  • Released February 15, 2017
  • Label: Nippon Columbia
  • VGMdb Information Page: Deluxe Edition, Standard Edition

 

Last year, to commemorate the 30th anniversary of The Legend of Zelda, Nintendo held a short concert series featuring orchestral arrangements of Zelda tunes performed by the Tokyo Philharmonic Orchestra. Now, less than six months later, the concerts have made their way to CD, and in a swank deluxe edition to boot. Continue reading

David Bowie Is Rare Vinyl

 

David Bowie Is was originally an exhibition at the V&A in England. It was massively successful, and since then it has gone on the road around the world. Now, it has made its way to Tokyo. I went there just the other day. It was amazing, breathtaking and at times nearly reduced me to tears. It’s the end all be all experience for any David Bowie fan, an audio/visual smorgasbord of memorabilia, rare video, behind-the-scenes footage and various Bowie ephemera from his birth to now.

You should go. That’s all I really have to say about that. Besides, photos weren’t allowed inside so writing anymore about it would be rather pointless. So instead, let’s talk about the records you can buy there, because vinyl. Continue reading

YMO 101: The Solo Records

This is part four of my guide to Yellow Magic Orchestra.
Part 1: The Studio Albums
Part 2: The Live Albums
Part 3: The Compilations and Remix Records

Before Yellow Magic Orchestra released their first album in 1979, all three members (Ryuichi Sakamoto, Yukihiro Takahashi and Haruomi Hosono) were already accomplished solo musicians to some degree. And their penchant for releasing music on their own continued on both during their time in YMO and after.

And I don’t mean they would occasionally release an album once or twice a decade. For a while, all of them were seemingly putting out music non-stop. Continue reading

Game Music Revue: Toy Music – Dancing Super Mario Brothers

  • Credited Performer: Akihabara Electric Circus
  • Released September 15, 1988
  • Label: Eastworld/Toshiba
  • VGMdb Information Page

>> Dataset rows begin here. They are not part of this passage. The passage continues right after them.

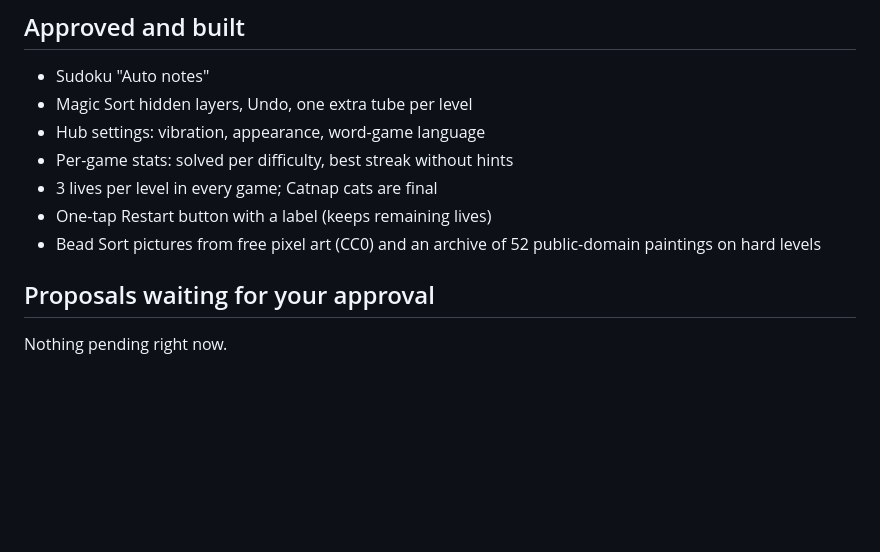
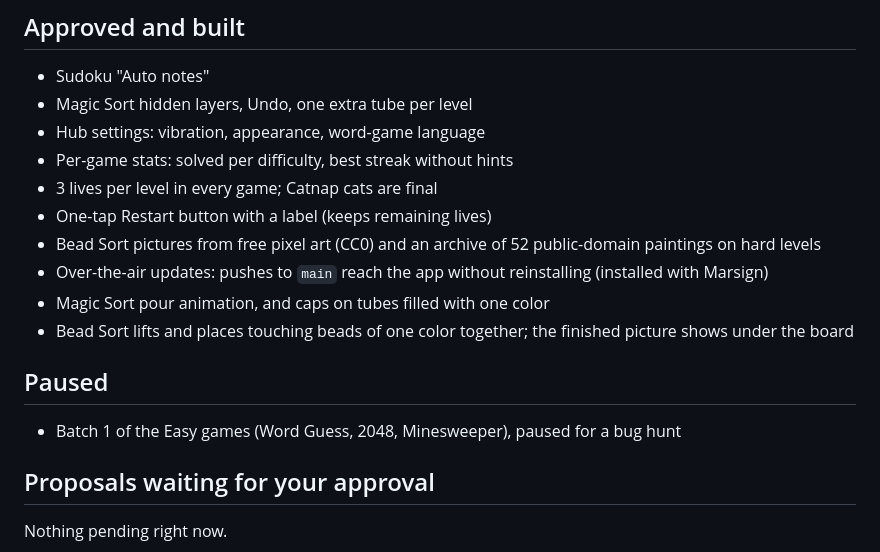
Before and after one commit to giovlnv/ios_202610.marscade, a Markdown page: BACKLOG.md, the part around the change. Drawn GitHub-style; blank space fills up the shorter version.

Commit message:
Backlog: record OTA, Magic Sort and Bead Sort changes, paused batch
Co-Authored-By: Claude Opus 5.5 <noreply@anthropic.com>
Claude-Session: https://claude.ai/code/session_01ViMvHWcxTVRSPeKZSwhbiS

```diff
--- a/BACKLOG.md
+++ b/BACKLOG.md
@@ -100,6 +100,13 @@ From the App Store screenshots: interlocked C-shaped rings, each with a gap. Rot
 - 3 lives per level in every game; Catnap cats are final
 - One-tap Restart button with a label (keeps remaining lives)
 - Bead Sort pictures from free pixel art (CC0) and an archive of 52 public-domain paintings on hard levels
+- Over-the-air updates: pushes to `main` reach the app without reinstalling (installed with Marsign)
+- Magic Sort pour animation, and caps on tubes filled with one color
+- Bead Sort lifts and places touching beads of one color together; the finished picture shows under the board
+
+## Paused
+
+- Batch 1 of the Easy games (Word Guess, 2048, Minesweeper), paused for a bug hunt
 
 ## Proposals waiting for your approval
 
```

In 1988 a group by the name of Akiharbara Electric Circus released two arranged game music albums. One featured nothing but reworked version of music from Super Mario Bros. 3. It’s a weird record.

The other is this, Toy Music: Dancing Super Mario Bros.

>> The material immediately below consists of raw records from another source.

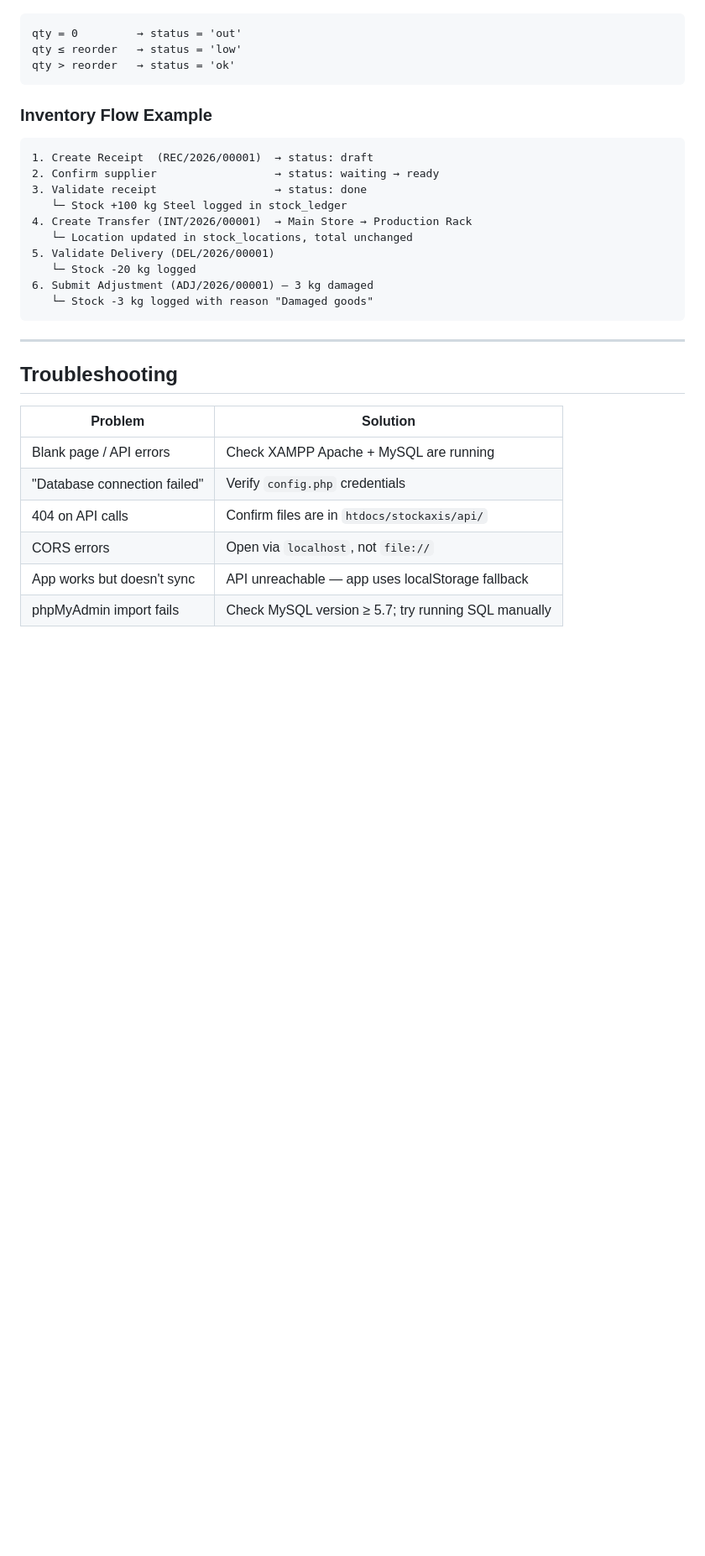
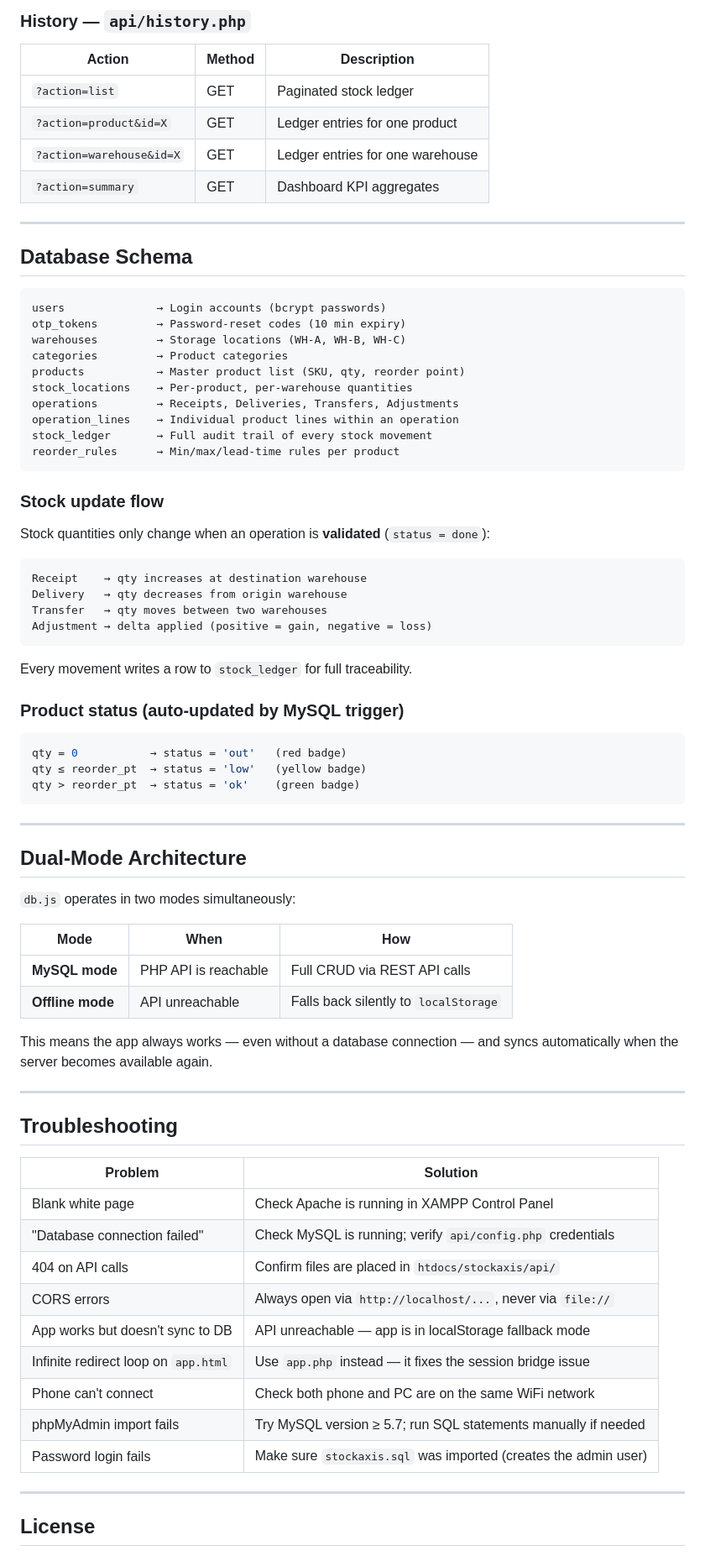
Before and after one commit to Anjan0308/coreinventory-ims, a Markdown page: README.md, the part around one of its changes. Shown at 84% size. GitHub-like rendering; blank space fills up the shorter version.

````diff
--- a/README.md
+++ b/README.md
@@ -171,32 +244,80 @@ All existing HTML files (`app.html`, `signin.html`, etc.) are **100% unchanged**
+### History — `api/history.php`
+
+| Action | Method | Description |
+|---|---|---|
+| `?action=list` | GET | Paginated stock ledger |
+| `?action=product&id=X` | GET | Ledger entries for one product |
+| `?action=warehouse&id=X` | GET | Ledger entries for one warehouse |
+| `?action=summary` | GET | Dashboard KPI aggregates |
+
+---
+
+## Database Schema
+
 ```
-qty = 0         → status = 'out'
-qty ≤ reorder   → status = 'low'
-qty > reorder   → status = 'ok'
+users              → Login accounts (bcrypt passwords)
+otp_tokens         → Password-reset codes (10 min expiry)
+warehouses         → Storage locations (WH-A, WH-B, WH-C)
+categories         → Product categories
+products           → Master product list (SKU, qty, reorder point)
+stock_locations    → Per-product, per-warehouse quantities
+operations         → Receipts, Deliveries, Transfers, Adjustments
+operation_lines    → Individual product lines within an operation
+stock_ledger       → Full audit trail of every stock movement
+reorder_rules      → Min/max/lead-time rules per product
 ```
 
-### Inventory Flow Example
+### Stock update flow
+
+Stock quantities only change when an operation is **validated** (`status = done`):
+
 ```
-1. Create Receipt  (REC/2026/00001)  → status: draft
-2. Confirm supplier                  → status: waiting → ready
-3. Validate receipt                  → status: done
-   └─ Stock +100 kg Steel logged in stock_ledger
-4. Create Transfer (INT/2026/00001)  → Main Store → Production Rack
-   └─ Location updated in stock_locations, total unchanged
-5. Validate Delivery (DEL/2026/00001)
-   └─ Stock -20 kg logged
-6. Submit Adjustment (ADJ/2026/00001) — 3 kg damaged
-   └─ Stock -3 kg logged with reason "Damaged goods"
+Receipt    → qty increases at destination warehouse
+Delivery   → qty decreases from origin warehouse
+Transfer   → qty moves between two warehouses
+Adjustment → delta applied (positive = gain, negative = loss)
 ```
+
+Every movement writes a row to `stock_ledger` for full traceability.
+
+### Product status (auto-updated by MySQL trigger)
+
+```sql
+qty = 0           → status = 'out'   (red badge)
+qty ≤ reorder_pt  → status = 'low'   (yellow badge)
+qty > reorder_pt  → status = 'ok'    (green badge)
+```
+
+---
+
+## Dual-Mode Architecture
+
+`db.js` operates in two modes simultaneously:
+
+| Mode | When | How |
+|---|---|---|
+| **MySQL mode** | PHP API is reachable | Full CRUD via REST API calls |
+| **Offline mode** | API unreachable | Falls back silently to `localStorage` |
+
+This means the app always works — even without a database connection — and syncs automatically when the server becomes available again.
 
 ---
 
 ## Troubleshooting
 
 | Problem | Solution |
-|---------|----------|
-| Blank page / API errors | Check XAMPP Apache + MySQL are running |
-| "Database connection failed" | Verify `config.php` credentials |
-| 404 on API calls | Confirm files are in `htdocs/stockaxis/api/` |
-| CORS errors | Open via `localhost`, not `file://` |
-| App works but doesn't sync | API unreachable — app uses localStorage fallback |
-| phpMyAdmin import fails | Check MySQL version ≥ 5.7; try running SQL manually |
+|---|---|
+| Blank white page | Check Apache is running in XAMPP Control Panel |
+| "Database connection failed" | Check MySQL is running; verify `api/config.php` credentials |
+| 404 on API calls | Confirm files are placed in `htdocs/stockaxis/api/` |
+| CORS errors | Always open via `http://localhost/...`, never via `file://` |
+| App works but doesn't sync to DB | API unreachable — app is in localStorage fallback mode |
+| Infinite redirect loop on `app.html` | Use `app.php` instead — it fixes the session bridge issue |
+| Phone can't connect | Check both phone and PC are on the same WiFi network |
+| phpMyAdmin import fails | Try MySQL version ≥ 5.7; run SQL statements manually if needed |
+| Password login fails | Make sure `stockaxis.sql` was imported (creates the admin user) |
+
+---
+
+## License
+
````
Also changed, not shown: other parts of README.md (+219 -127 lines).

It’s fucking batshit. Continue reading

A Year Ended, Let’s Make Some Lists

I usually don’t do year end lists. For one, I don’t like lists. I think they’re lazy. Give me a 2,000 word essay on the state of music in 2016. Don’t give me a list of albums you thought were neat.

But I relented this year, for a few reasons. One, I bought a shitload of new music this year, which is something I really haven’t done since I moved to Japan three years ago. And a lot of it was really, really good.

Additionally, a lot of it was either Japanese or, for other reasons, the kind of stuff that flies under the radar for most people. And I’m not under the illusion that my taste in music is somehow better or more important because so much of what I like isn’t popular, it’s just different. And since none of the year end lists or articles I read mentioned damn near any of these albums (save for one obvious exception) I thought I’d go ahead and write up my own for a change.

But I didn’t stop there. Like any other year, I bought a lot of old music too, much of which in the form of reissues. And again, a lot of them where fantastic. So, in addition to “Best New Music,” I’m also including a list of “Best Reissues.” Because the old shit is always better.

So let’s get down to it. The first list is numbered, the second is not. Continue reading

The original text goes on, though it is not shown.